Local storage of graphs, rather than trusting them to the cloud.
Open Source (and in Clojure!) so theoretically hackable
Almost every feature of Roam that's important to me is copied
Links do popup previews, pretty zippy
If you use the app and store your stuff in a git repo, it does automagic backups
[note: it's different kvetching about Logseq than it is for Roam, because it's open source so I could in theory address any of these points myself if I cared to.
Also the Logseq authors seem to welcome bug reports and negative feedback, I assume because they are smart enough to know that that is a valuable form of feedback for software builders, open source or otherwise.]
Logseq uses markdown files as its backing store (and a Datascript DB internally, like Roam does, but not as the basis of truth). This has some advantages, but it also sort of works against some things that Roam does better, like keeping block-level metadata. As it happens I use the edit-time metadata in Roam a lot, eg to produce the recent changes page which is now kind of useless.
Can't have more than one open window. This is a major flaw, and I find it hard to believe Electron won't support multiple windows.
Partly can compensate by putting auxiliary pages in the sidebar.
Search is kind of shit (but at least it tells you the page name of a matched block, something Roam never managed to get right).
Can't print a page (neither could Roam)
Can't copy and paste out of it to GDoc etc (Roam can do this)
Can't easily spin out a chunk to a new page (neither could Roam)
FIXED there's a plugin, sweet
Lacks Roam's easy way to turn Unlinked references into Links (a weird omission)

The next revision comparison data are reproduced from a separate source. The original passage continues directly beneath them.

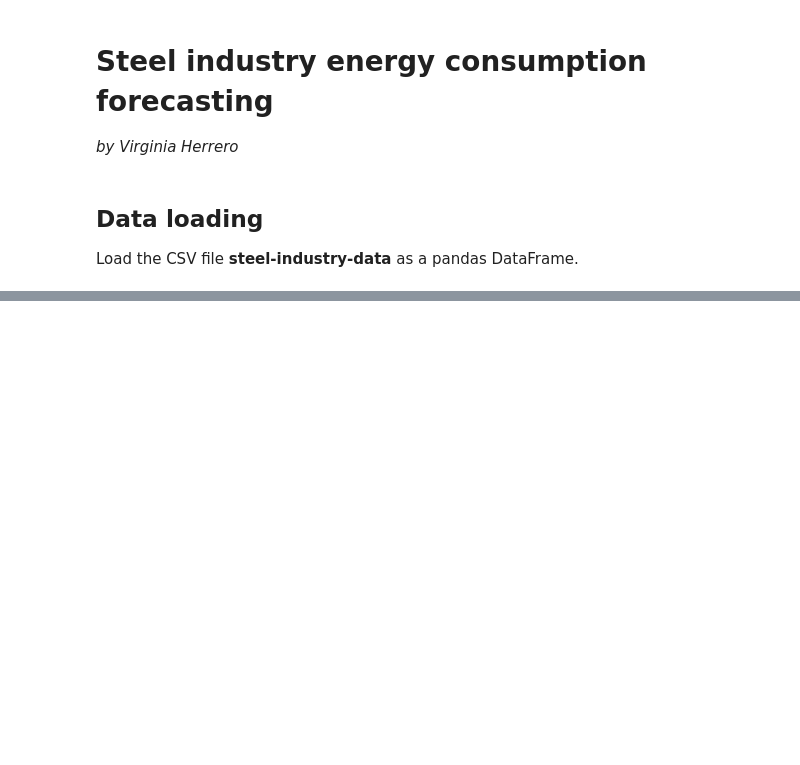
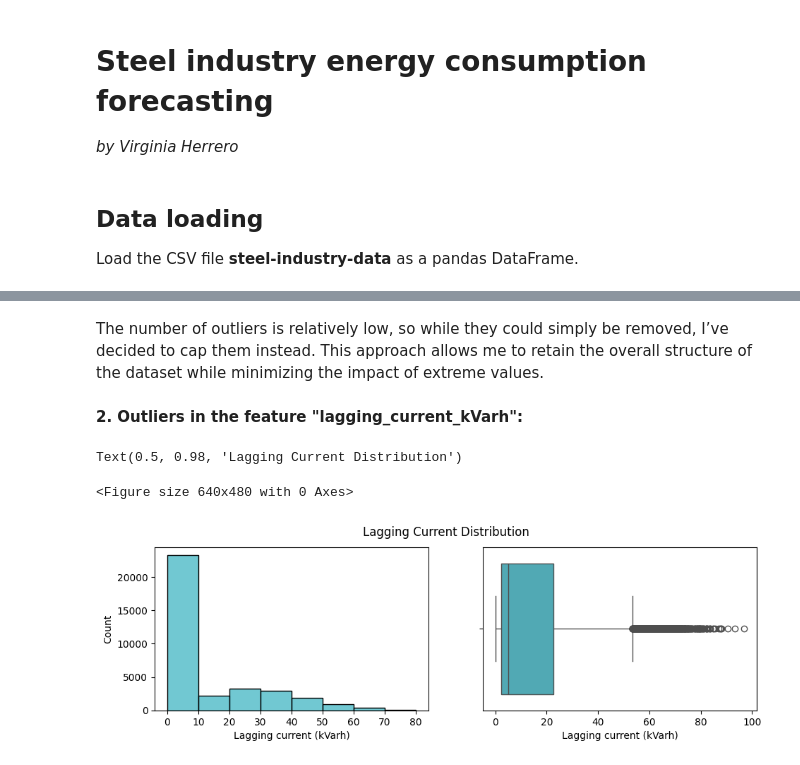
Before and after one commit to herrerovir/Steel-industry-energy-consumption-forecasting, a Jupyter notebook: Steel-industry-energy-consumption-forecasting.ipynb, the cells around one changed output, grey strips where cells are left out. Saved outputs shown, nothing was run; the diff lists cells and outputs as text; code cells hidden in the pictures; blank space fills up the shorter version.

```diff
--- a/Steel-industry-energy-consumption-forecasting.ipynb
+++ b/Steel-industry-energy-consumption-forecasting.ipynb
@@ -25,0 +249,2 @@ df.head()
+# %% [markdown]
+The number of outliers is relatively low, so while they could simply be removed, I’ve decided to cap them instead. This approach allows me to retain the overall structure of the dataset while minimizing the impact of extreme values.
@@ -25,0 +289,17 @@ df.head()
+# %%
+df = cap_outliers(df, "energy_usage_kWh")
+# %% [markdown]
+**2. Outliers in the feature "lagging_current_kVarh":**
+# %%
+# Plot the lagging current distribution using a histogram and boxplot
+lagging_current_distribution = plt.figure()
+fig, ax = plt.subplots(1, 2, figsize = (11, 3))
+sns.histplot(df["lagging_current_kVarh"], ax = ax[0], bins = 8, binrange = (0, 80), color = "#41b6c4")
+sns.boxplot(x = df["lagging_current_kVarh"], ax = ax[1], color = "#41b6c4")
+ax[0].set_xlabel("Lagging current (kVarh)")
+ax[1].set_xlabel("Lagging current (kVarh)")
+plt.suptitle("Lagging Current Distribution", size = 12)
+# %% [output]
+Text(0.5, 0.98, 'Lagging Current Distribution')
+<Figure size 640x480 with 0 Axes>
+[figure, added]
```
Also changed, not shown: parts of 37 cells of this notebook.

A lot of minor clumsiness with the UI, eg the navigation keys aren't quite what they should be, makes the whole thing feel not as smooth as a tool-for-thought needs to be